Now hats off to Uncle Keith he was very patient with me especially as Im not too sure antique gearboxes are made for grinding and this double clutching lark, what on earth is that all about. How on earth are you meant to change gear going down a hill?!? Foot on the brake, foot on the clutch then give it a little rev . a little rev with what, my spare foot? Anyway after a couple of miles in each car we called it a day, my nerves and Uncles Keith's were shot to pieces and we just couldn't cope with anymore.
The next weekend my glorious uncle decided Noddy was just too easy for me and I should have a go in the tank, sorry I mean his Lagonda. Well what a joke! I could barely reach both side of the enormous steering wheel never mind see over the top of the thing and those gears, it was like mastering the worlds hardest jigsaw puzzle trying to find the right hole to jam the stick in! I think I was coasting most of the way.
We then took a wrong turn and got stuck down some little streets in Shildon, narrowly missing a couple of rude modern cars, we made it back to Heighington and decided unanimously that we would stick to Noddy for now.
Well the 18th came all too quickly I was terrified I could barely change gear never mind race up those stupid hills but I resigned myself to the fact that I would never be left in peace until I tried it. Being a motorbike trial I didn't have much competition, in fact there were only three cars (all Austin 7s) including me but never mind I was competing with the hills not other people. Im not sure I've ever had so much attention, the looks on the faces of all those men when a young blond female jumped behind the wheel, it was priceless! I did get some extra cheers and waves though in fact I felt like a celebrity. The problem with fame, however, is I always had an audience, how is it you can drive perfectly yet as soon as someone comes over to watch or sticks a camera in your face you stall or start rolling backwards or grind the gears particularly loudly? Well, I managed to get to the first hill in good time, Haggs Mine, just up near Killhope. Mum and dad were waiting with the camera to capture another first, my first hill.

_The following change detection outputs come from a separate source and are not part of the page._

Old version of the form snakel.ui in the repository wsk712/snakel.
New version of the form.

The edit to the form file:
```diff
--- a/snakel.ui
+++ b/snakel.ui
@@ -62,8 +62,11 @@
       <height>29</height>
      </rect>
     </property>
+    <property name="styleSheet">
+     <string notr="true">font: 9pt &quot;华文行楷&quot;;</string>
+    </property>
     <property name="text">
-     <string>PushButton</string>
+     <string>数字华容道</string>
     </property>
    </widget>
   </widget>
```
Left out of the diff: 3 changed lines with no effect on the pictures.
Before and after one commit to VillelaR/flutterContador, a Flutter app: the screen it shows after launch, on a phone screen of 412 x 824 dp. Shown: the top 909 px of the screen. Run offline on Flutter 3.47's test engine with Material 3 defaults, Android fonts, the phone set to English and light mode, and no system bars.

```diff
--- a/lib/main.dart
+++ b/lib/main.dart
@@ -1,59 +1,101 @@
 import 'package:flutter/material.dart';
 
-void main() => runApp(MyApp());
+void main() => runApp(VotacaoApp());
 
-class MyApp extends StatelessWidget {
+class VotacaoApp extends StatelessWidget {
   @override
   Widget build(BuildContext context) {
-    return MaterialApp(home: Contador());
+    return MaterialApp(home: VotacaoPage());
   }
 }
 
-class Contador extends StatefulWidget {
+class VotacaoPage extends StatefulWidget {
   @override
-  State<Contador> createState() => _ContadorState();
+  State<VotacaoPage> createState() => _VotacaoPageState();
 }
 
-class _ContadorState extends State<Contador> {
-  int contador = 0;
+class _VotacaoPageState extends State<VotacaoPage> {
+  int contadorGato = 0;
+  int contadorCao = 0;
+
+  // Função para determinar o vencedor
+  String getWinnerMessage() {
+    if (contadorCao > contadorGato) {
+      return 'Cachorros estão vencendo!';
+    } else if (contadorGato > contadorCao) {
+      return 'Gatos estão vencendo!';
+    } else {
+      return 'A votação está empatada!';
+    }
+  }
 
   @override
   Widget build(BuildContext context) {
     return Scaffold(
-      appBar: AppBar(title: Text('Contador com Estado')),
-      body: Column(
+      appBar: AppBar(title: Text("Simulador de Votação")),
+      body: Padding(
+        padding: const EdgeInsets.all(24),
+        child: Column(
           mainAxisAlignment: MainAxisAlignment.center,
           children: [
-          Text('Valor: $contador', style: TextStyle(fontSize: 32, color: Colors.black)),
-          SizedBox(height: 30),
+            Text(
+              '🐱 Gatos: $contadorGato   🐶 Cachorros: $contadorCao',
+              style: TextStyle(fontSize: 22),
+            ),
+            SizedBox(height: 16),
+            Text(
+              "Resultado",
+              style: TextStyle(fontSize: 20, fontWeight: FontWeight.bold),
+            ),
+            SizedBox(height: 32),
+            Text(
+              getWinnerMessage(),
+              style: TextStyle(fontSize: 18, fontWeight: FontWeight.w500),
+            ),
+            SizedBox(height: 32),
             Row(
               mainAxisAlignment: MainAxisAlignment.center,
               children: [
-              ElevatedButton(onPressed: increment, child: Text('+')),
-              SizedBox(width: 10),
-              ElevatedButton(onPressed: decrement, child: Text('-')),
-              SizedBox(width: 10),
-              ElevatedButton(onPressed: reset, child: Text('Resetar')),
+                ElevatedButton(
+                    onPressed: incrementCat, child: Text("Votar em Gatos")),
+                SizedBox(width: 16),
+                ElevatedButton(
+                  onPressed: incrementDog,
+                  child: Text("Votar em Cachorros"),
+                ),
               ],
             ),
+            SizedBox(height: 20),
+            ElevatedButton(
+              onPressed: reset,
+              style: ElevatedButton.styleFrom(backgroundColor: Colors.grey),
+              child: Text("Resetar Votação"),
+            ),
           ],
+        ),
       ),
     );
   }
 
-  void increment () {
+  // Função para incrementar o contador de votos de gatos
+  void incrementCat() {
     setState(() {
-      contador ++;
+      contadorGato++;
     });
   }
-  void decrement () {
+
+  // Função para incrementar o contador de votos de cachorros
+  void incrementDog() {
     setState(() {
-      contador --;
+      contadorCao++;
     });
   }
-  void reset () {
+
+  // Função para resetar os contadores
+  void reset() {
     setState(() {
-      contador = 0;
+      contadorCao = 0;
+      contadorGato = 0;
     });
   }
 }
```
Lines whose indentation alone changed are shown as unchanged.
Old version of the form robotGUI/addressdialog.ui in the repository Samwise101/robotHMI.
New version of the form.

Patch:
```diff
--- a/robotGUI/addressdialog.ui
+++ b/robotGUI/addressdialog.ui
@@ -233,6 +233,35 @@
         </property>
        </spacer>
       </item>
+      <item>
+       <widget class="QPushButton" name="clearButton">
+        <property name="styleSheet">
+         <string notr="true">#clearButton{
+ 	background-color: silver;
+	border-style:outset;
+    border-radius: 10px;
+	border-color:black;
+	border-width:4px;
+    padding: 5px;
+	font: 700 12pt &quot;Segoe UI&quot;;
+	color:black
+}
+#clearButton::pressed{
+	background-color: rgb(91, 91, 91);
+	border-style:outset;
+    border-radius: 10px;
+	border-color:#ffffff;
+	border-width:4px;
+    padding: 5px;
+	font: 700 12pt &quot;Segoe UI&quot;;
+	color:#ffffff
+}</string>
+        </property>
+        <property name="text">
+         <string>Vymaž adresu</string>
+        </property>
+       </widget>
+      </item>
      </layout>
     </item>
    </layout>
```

I'm convinced dad was more excited about this than my first tooth or my first steps. Now if I could have gone up that hill with my eyes shut I honestly would have done. It was horrific, just stones and rocks and boulders and sharp corners and big steps and well, yeah! you get the idea. But I made it much to everyone's amazement I got all the way to the top and, wow! what a buzz!
Well we finally finished at about four oclock. One hundred and twenty miles or thereabouts and, my god, did I know it, I was shattered, my legs were all wobbly and my bum was killing me. A million and one people came over to me to say, well done, and tell me Id driven well and also ask me about the car. Now I know I drove it but apart from the fact its green and cute thats about all I know, sorry!
Now all that remains is to sit at home and wait for the results. I must have done well because I even made it into the Northern Echo, fame and fortune awaits.
Oh! And on another note, does anyone know where I might get myself a cute little Austin 7 in pink .? (only joking dad)